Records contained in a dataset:

┄┄┄┄┄┄

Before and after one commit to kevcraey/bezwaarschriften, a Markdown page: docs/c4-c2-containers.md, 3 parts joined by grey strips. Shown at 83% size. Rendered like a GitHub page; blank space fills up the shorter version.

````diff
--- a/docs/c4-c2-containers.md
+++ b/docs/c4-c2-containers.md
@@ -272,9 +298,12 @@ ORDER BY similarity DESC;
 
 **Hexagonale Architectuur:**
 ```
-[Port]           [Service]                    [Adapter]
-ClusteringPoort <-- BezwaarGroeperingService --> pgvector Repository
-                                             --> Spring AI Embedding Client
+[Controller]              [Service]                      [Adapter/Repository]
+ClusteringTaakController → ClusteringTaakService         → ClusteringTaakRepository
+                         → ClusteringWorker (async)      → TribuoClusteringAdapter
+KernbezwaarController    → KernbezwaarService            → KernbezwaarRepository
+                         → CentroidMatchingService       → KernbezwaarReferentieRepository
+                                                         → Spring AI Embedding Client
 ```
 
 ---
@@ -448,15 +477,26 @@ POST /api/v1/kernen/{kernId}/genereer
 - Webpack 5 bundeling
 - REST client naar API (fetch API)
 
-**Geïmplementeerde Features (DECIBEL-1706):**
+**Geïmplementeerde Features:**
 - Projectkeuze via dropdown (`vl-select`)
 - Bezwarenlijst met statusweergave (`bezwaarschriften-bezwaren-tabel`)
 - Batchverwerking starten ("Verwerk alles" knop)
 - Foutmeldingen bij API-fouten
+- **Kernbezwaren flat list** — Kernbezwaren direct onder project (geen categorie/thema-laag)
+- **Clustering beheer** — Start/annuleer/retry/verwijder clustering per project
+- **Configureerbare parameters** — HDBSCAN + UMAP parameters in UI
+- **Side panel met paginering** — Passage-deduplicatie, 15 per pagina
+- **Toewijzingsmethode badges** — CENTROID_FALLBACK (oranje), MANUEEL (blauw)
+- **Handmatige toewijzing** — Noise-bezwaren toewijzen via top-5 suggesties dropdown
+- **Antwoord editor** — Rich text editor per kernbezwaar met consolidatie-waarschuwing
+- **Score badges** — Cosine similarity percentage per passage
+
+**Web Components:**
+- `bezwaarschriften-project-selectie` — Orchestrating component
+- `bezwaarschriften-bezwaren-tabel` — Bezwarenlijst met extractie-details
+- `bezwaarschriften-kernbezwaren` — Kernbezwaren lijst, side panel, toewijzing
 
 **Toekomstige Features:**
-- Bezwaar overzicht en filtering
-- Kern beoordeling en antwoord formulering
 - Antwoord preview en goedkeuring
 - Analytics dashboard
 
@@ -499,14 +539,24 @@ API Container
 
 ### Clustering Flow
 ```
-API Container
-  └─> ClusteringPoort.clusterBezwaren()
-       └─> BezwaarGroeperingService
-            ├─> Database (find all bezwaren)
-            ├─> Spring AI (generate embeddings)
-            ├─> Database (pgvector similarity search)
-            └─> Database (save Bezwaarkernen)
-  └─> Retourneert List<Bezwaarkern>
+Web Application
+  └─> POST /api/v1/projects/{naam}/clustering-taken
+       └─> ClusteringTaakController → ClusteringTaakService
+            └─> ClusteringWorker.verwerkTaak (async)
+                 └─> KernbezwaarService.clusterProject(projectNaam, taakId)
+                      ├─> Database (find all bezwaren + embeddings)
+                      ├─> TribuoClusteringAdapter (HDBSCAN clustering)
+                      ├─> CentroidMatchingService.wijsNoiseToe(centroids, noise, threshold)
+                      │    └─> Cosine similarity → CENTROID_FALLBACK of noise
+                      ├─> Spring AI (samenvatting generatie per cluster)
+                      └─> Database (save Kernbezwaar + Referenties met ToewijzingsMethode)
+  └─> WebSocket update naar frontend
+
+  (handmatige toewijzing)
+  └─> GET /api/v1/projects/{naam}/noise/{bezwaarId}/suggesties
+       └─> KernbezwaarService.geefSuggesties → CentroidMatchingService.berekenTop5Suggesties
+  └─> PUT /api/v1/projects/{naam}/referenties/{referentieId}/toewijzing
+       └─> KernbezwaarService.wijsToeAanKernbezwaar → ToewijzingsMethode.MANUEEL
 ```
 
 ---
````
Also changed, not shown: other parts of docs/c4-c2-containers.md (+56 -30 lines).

┄┄┄┄┄┄

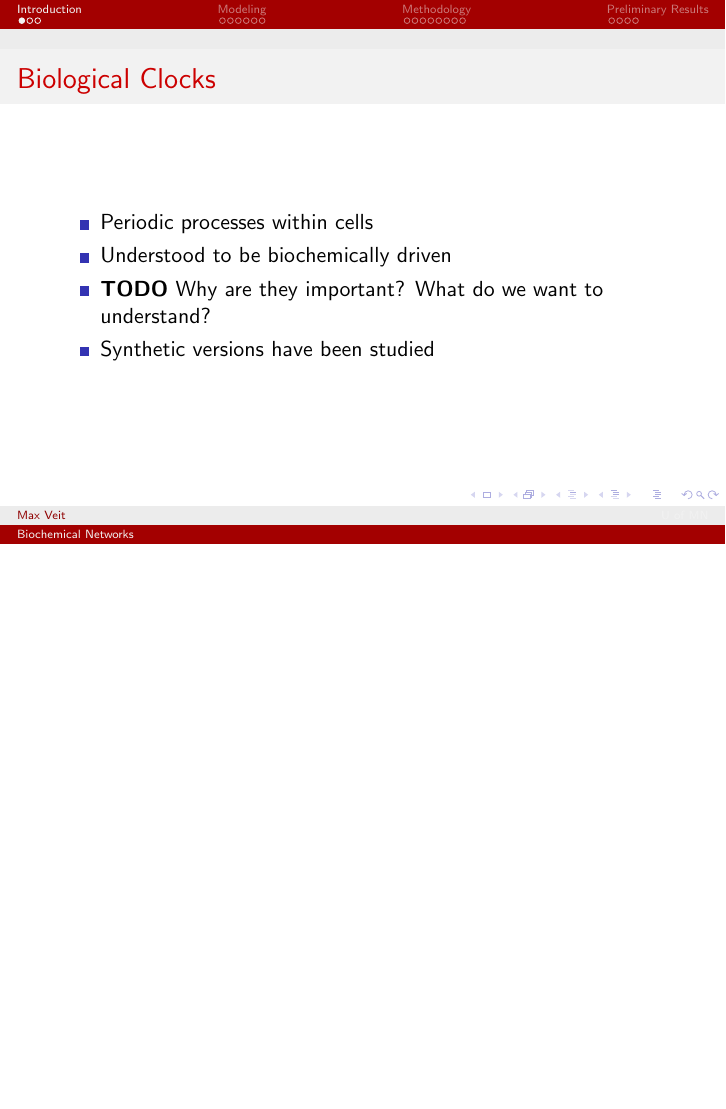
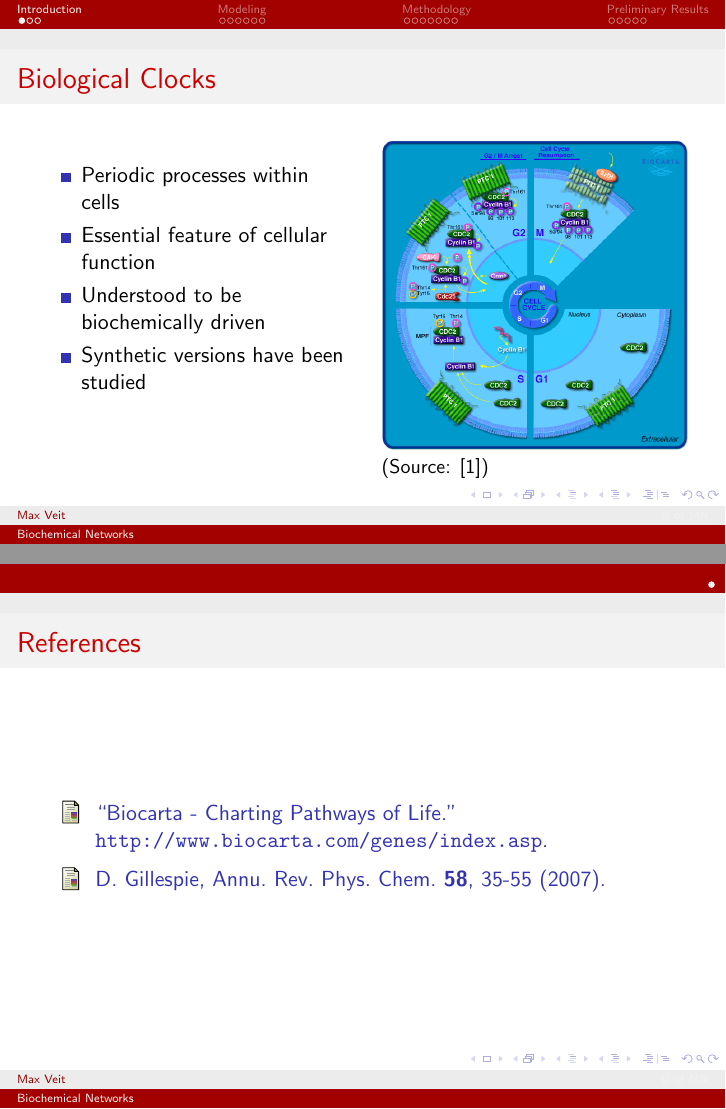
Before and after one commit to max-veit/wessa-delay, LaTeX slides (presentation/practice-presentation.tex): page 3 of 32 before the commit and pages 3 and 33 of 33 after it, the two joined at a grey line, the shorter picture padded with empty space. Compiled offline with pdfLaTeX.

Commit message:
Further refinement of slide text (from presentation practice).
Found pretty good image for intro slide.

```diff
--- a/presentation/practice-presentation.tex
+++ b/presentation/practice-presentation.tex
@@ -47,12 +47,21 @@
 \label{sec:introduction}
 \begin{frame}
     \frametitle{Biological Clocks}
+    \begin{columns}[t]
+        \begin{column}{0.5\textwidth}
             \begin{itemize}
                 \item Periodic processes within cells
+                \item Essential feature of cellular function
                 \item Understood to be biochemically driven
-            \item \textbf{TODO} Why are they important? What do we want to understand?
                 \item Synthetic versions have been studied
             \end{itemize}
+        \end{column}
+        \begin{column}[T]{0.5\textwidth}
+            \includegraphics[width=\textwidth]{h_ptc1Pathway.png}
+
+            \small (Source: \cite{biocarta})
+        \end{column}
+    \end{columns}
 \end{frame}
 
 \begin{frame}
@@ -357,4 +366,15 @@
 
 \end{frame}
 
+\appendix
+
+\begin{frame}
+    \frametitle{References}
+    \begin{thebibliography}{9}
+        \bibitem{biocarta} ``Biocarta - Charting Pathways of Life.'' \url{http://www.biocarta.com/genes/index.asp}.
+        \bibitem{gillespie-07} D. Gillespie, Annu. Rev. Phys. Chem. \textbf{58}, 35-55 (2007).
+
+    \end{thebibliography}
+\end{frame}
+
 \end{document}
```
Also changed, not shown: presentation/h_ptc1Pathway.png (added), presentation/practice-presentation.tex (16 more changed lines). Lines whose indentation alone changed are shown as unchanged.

┄┄┄┄┄┄

• Exercise details
Each line of the data that has the string "ClusteringWorker" should be returned.

• Answer space
+                         → ClusteringWorker (async)      → TribuoClusteringAdapter
+            └─> ClusteringWorker.verwerkTaak (async)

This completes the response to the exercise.